=== Data records ===
%%
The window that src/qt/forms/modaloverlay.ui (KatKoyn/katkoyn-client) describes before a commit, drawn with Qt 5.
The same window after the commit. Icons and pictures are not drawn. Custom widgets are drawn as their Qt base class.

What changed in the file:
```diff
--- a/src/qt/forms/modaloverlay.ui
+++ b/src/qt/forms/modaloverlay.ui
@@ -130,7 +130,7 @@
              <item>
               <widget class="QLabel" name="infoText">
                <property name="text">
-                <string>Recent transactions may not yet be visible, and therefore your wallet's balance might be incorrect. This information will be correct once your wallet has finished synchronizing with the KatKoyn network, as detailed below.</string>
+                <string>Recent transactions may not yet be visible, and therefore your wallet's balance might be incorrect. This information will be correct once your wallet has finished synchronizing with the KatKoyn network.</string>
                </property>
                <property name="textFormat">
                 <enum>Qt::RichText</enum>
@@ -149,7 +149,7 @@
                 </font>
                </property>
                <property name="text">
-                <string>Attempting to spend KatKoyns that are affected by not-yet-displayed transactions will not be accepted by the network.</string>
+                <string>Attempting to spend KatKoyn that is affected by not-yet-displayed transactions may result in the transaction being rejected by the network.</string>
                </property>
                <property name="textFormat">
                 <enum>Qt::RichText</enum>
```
%%
=== Aim of the task ===
Among the lines of the data, find every one that holds "balance" and copy it.

=== Exercise answer ===
-                <string>Recent transactions may not yet be visible, and therefore your wallet's balance might be incorrect. This information will be correct once your wallet has finished synchronizing with the KatKoyn network, as detailed below.</string>
+                <string>Recent transactions may not yet be visible, and therefore your wallet's balance might be incorrect. This information will be correct once your wallet has finished synchronizing with the KatKoyn network.</string>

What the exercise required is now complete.